YOUR TASK: Hunt for the word "IProductRepository" across the entries below, copying each line that holds it.

SOURCE MATERIAL Block Start

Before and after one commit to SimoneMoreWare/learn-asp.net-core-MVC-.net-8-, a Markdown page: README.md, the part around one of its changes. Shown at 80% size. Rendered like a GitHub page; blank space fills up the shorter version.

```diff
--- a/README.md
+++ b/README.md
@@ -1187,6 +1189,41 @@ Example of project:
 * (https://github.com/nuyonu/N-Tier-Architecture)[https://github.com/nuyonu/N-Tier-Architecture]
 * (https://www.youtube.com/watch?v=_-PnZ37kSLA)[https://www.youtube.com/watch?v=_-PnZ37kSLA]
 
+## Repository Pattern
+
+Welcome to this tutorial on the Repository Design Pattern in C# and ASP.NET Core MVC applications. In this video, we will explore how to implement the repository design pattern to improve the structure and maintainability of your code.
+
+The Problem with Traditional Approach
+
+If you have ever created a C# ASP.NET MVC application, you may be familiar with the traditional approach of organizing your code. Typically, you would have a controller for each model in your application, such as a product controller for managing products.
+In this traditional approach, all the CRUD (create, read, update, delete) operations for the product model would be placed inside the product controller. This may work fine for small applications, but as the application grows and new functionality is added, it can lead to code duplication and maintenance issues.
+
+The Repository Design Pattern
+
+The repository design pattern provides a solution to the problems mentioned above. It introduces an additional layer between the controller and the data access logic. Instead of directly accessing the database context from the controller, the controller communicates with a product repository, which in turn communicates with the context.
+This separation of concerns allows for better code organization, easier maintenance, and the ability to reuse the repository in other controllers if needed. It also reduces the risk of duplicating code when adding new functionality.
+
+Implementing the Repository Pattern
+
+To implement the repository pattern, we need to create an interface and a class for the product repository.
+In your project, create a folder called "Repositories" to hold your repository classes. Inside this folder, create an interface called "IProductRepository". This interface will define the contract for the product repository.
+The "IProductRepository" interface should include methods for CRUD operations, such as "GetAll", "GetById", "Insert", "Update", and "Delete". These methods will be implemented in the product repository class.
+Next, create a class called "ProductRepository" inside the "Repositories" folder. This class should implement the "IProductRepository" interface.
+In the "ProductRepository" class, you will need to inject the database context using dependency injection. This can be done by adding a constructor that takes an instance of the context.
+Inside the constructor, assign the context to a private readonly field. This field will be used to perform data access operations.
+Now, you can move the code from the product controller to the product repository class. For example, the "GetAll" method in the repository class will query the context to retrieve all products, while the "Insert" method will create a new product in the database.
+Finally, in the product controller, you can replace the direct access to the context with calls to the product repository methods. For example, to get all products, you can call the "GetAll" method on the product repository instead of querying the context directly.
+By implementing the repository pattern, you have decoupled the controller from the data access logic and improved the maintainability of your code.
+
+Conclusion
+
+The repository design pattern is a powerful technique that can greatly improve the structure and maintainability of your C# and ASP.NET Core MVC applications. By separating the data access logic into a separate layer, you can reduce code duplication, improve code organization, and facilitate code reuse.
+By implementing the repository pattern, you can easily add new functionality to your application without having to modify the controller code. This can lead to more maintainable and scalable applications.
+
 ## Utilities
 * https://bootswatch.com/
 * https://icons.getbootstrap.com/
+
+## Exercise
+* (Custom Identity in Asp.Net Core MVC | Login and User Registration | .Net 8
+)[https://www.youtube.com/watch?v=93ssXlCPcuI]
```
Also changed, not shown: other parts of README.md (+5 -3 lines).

SOURCE MATERIAL Block End
SOURCE MATERIAL Block Start

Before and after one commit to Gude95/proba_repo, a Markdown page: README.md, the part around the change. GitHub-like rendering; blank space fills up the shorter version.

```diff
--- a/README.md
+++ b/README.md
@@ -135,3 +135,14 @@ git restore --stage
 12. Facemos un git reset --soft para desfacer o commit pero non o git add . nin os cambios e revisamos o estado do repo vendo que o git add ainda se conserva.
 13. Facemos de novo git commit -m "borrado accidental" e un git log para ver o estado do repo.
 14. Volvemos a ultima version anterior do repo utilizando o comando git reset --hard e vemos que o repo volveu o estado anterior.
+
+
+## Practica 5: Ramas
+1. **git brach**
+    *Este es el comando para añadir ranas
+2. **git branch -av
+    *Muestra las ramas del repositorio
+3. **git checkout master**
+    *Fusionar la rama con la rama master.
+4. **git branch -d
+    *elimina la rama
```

SOURCE MATERIAL Block End

TASK RESULT:
+In your project, create a folder called "Repositories" to hold your repository classes. Inside this folder, create an interface called "IProductRepository". This interface will define the contract for the product repository.
+The "IProductRepository" interface should include methods for CRUD operations, such as "GetAll", "GetById", "Insert", "Update", and "Delete". These methods will be implemented in the product repository class.
+Next, create a class called "ProductRepository" inside the "Repositories" folder. This class should implement the "IProductRepository" interface.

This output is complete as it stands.